The election marked the first time in Fullerton’s history that by-district elections of council members have taken place.
On Dec. 13, 2016, the city council enacted Measure II, which established by-district elections in Districts 3 and 5.
Voters in the remaining three districts will vote for a city council member to represent their respective districts in November 2020.
With over 4,000 votes, Councilman Silva was elected to represent District 3 in Fullerton city council with 50 percent of the vote. Former Mayor Pro Tem Greg Sebourn finished second with 41 percent of the vote while Nickolas Wildstar received 8 percent of the vote as the third candidate.
Silva, who was elected as a council member in 2016, is an advocate for funding the Fox Fullerton Theatre and saving both the Hunt Library and the Coyote Hills Golf Course.
“I look to fulfill the will of the residents when they voted 62 percent to save Coyote Hills. I was the only member initially to vote in favor of SB 714,” Silva said during a candidate forum meeting last month.
SB 714 would establish the West Coyote Hills Conservancy Program. The program would help with the improvement of public access and the protection, restoration and enhancement of natural resources in the area.
Meanwhile, in a tight race among five new candidates, Ahmad Zahra became the representative for District 5 on the Fullerton city council with 32 percent of the vote. Finishing second was Vicki Calhoun with 27 percent. Rounding out the rest of the vote was Johnny Ybarra with 21 percent and Sabrina Narain with 6 percent.
Paulette Marshall Chaffee received 12 percent even after she suspended her campaign last month.
Zahra, who was born and raised in Syria, is a small business owner of Zahra Pictures LLC, a film production company rooted in Fullerton.

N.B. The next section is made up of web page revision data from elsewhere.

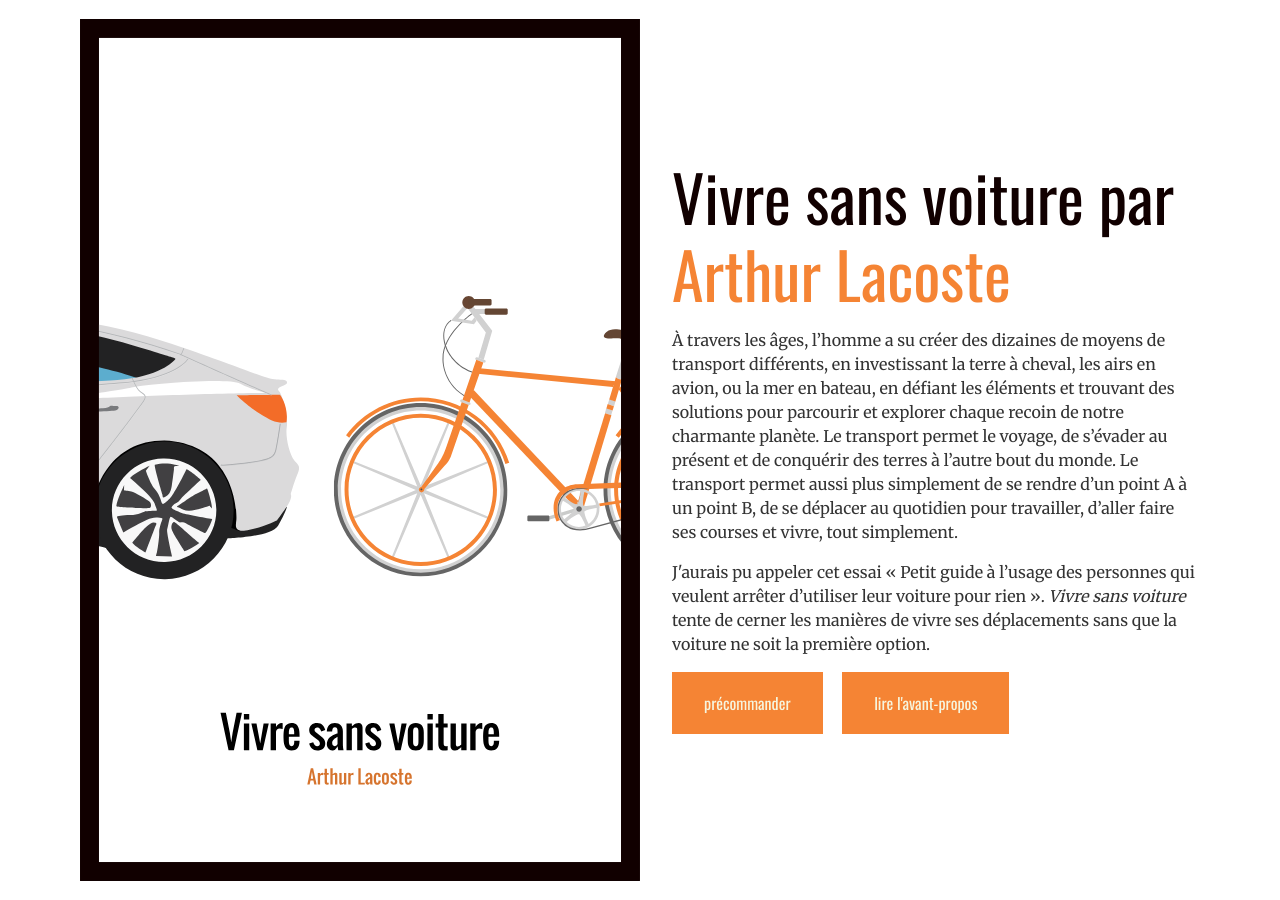
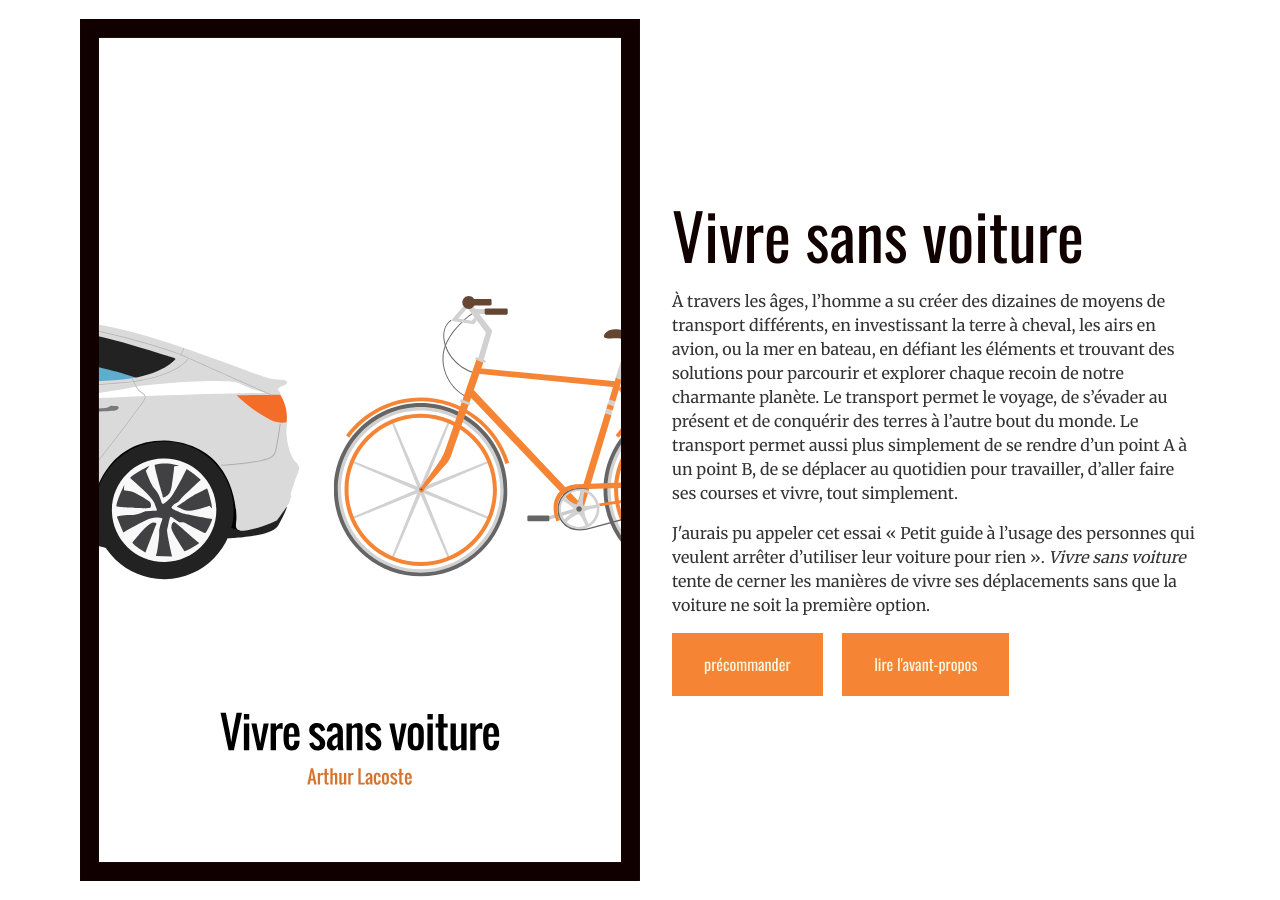
Before and after one commit to arthurlacoste/vivre-sans-voiture, a Jekyll site: the page built from index.html, in a window 1280 px wide. Built offline with Jekyll 4.4.1, drawn with Linux system fonts in a browser that asks for light colours.

Commit message:
Update home page

```diff
--- a/_layouts/home.html
+++ b/_layouts/home.html
@@ -4,7 +4,7 @@
   <body class="title">
     <img src="/images/book-cover.svg" alt="Vivre sans voiture par Arthur Lacoste" />
     <div class="title-col-2">
-        <h1 class="title-home"><cite>Vivre sans voiture</cite> par <a href="https://arthurlacoste.com" rel="me">Arthur Lacoste</a></h1>
+        <h1 class="title-home"><cite>Vivre sans voiture</cite></h1>
         <p>
           À travers les âges, l’homme a su créer des dizaines de moyens de transport différents, en investissant la terre à cheval, les airs en avion, ou la mer en bateau, en défiant les éléments et trouvant des solutions pour parcourir et explorer chaque recoin de notre charmante planète. Le transport permet le voyage, de s’évader au présent et de conquérir des terres à l’autre bout du monde. Le transport permet aussi plus simplement de se rendre d’un point A à un point B, de se déplacer au quotidien pour travailler, d’aller faire ses courses et vivre, tout simplement.
         </p>
--- a/css/style.css
+++ b/css/style.css
@@ -118,6 +118,19 @@ h1 {
 h1.title-home {
   font-size: 4rem;
 }
+
+@media all and (max-width: 910px) {
+  h1.title-home {
+    font-size: 2rem;
+  }
+}
+
+@media all and (max-width: 702px) {
+  h1.title-home {
+    text-align: center;
+  }
+}
+
 
 h1 cite {
   font-style: normal;
@@ -662,7 +675,6 @@ $TITLE SCREEN STYLES
   }
 }
 .title h1 {
-  text-align: left;
   margin-bottom: 1rem;
   line-height: 1.2;
 }
@@ -678,8 +690,6 @@ $TITLE SCREEN STYLES
     display: -webkit-box;
     display: -moz-box;
     display: -ms-flexbox;
-    display: -webkit-flex;
-    display: flex;
     -webkit-flex-align: center;
     -ms-flex-align: center;
     -webkit-align-items: center;
```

He also led the effort for the Clean & Green City Resolution to reaffirm Fullerton’s commitment to fighting pollution and climate change, according to his website.
Besides advocating for environmental preservation, Zahra said he is also trying to revitalize the local economy and tackle poverty in Fullerton.
“My big passion is child poverty,” Zahra said during a candidate forum on Oct. 9.
Zahra said he ran because of a promise he made to the little girls that were digging in his dumpsters for plastic bottles.
“We have about 170 homeless kids in our school district now, which is due to the economic situation in South Fullerton that I would like to improve,” Zahra said.
Zahra said he would improve the local economy by supporting business and economic development, lowering fees on community centers and providing affordable housing for every level of income.